── PROVIDED DATA ──
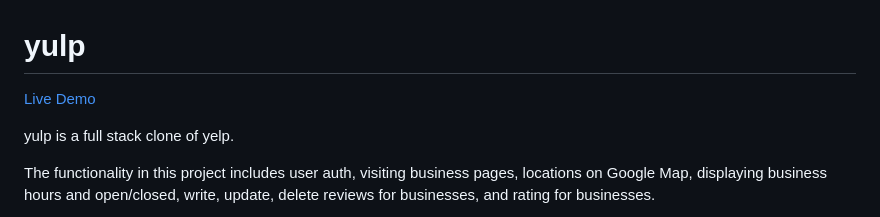
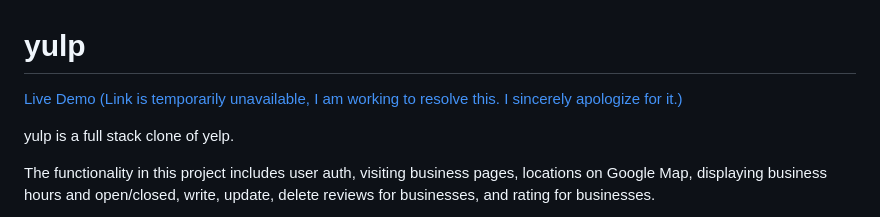
Before and after one commit to rinayumiho/yelp_clone, a Markdown page: README.md, the part around the change. Drawn GitHub-style.

```diff
--- a/README.md
+++ b/README.md
@@ -1,6 +1,6 @@
 # yulp
 
-[Live Demo](https://yulp-lc.herokuapp.com/#/)
+[Live Demo (Link is temporarily unavailable, I am working to resolve this. I sincerely apologize for it.)](https://yulp-lc.herokuapp.com/#/)
 
 yulp is a full stack clone of yelp.
 
```
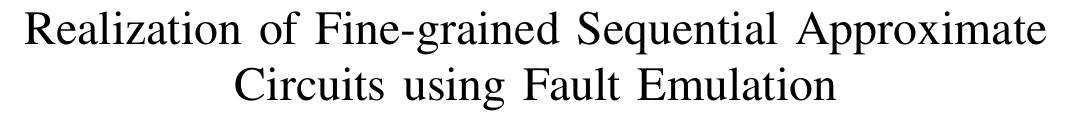
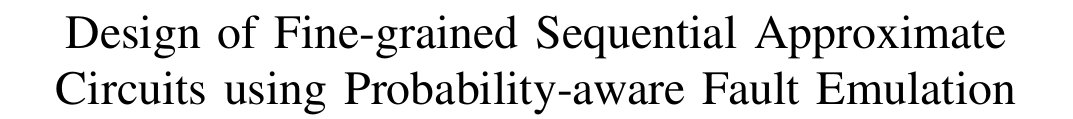
Before and after one commit to TUM-LIS/paper-may-islped15, a LaTeX paper (bare_conf.tex): part of page 1 of 6, cut so that both start at the same text. Compiled offline with pdfLaTeX.

Commit message:
eval 1/3

```diff
--- a/bare_conf.tex
+++ b/bare_conf.tex
@@ -8,7 +8,7 @@
 
 \begin{document}
 
-\title{Realization of Fine-grained Sequential Approximate Circuits using Fault Emulation}
+\title{Design of Fine-grained Sequential Approximate Circuits using Probability-aware Fault Emulation}
 
 
 \author{\IEEEauthorblockN{BLIND REVIEW}
```
Also changed, not shown: bare_conf.tex (2 more changed lines).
───
=== AIM OF THE TASK ===
Output each line above exactly. Skip the images.

=== RESPONSE AREA ===
Before and after one commit to rinayumiho/yelp_clone, a Markdown page: README.md, the part around the change. Drawn GitHub-style.

```diff
--- a/README.md
+++ b/README.md
@@ -1,6 +1,6 @@
 # yulp
 
-[Live Demo](https://yulp-lc.herokuapp.com/#/)
+[Live Demo (Link is temporarily unavailable, I am working to resolve this. I sincerely apologize for it.)](https://yulp-lc.herokuapp.com/#/)
 
 yulp is a full stack clone of yelp.
 
```
Before and after one commit to TUM-LIS/paper-may-islped15, a LaTeX paper (bare_conf.tex): part of page 1 of 6, cut so that both start at the same text. Compiled offline with pdfLaTeX.

Commit message:
eval 1/3

```diff
--- a/bare_conf.tex
+++ b/bare_conf.tex
@@ -8,7 +8,7 @@
 
 \begin{document}
 
-\title{Realization of Fine-grained Sequential Approximate Circuits using Fault Emulation}
+\title{Design of Fine-grained Sequential Approximate Circuits using Probability-aware Fault Emulation}
 
 
 \author{\IEEEauthorblockN{BLIND REVIEW}
```
Also changed, not shown: bare_conf.tex (2 more changed lines).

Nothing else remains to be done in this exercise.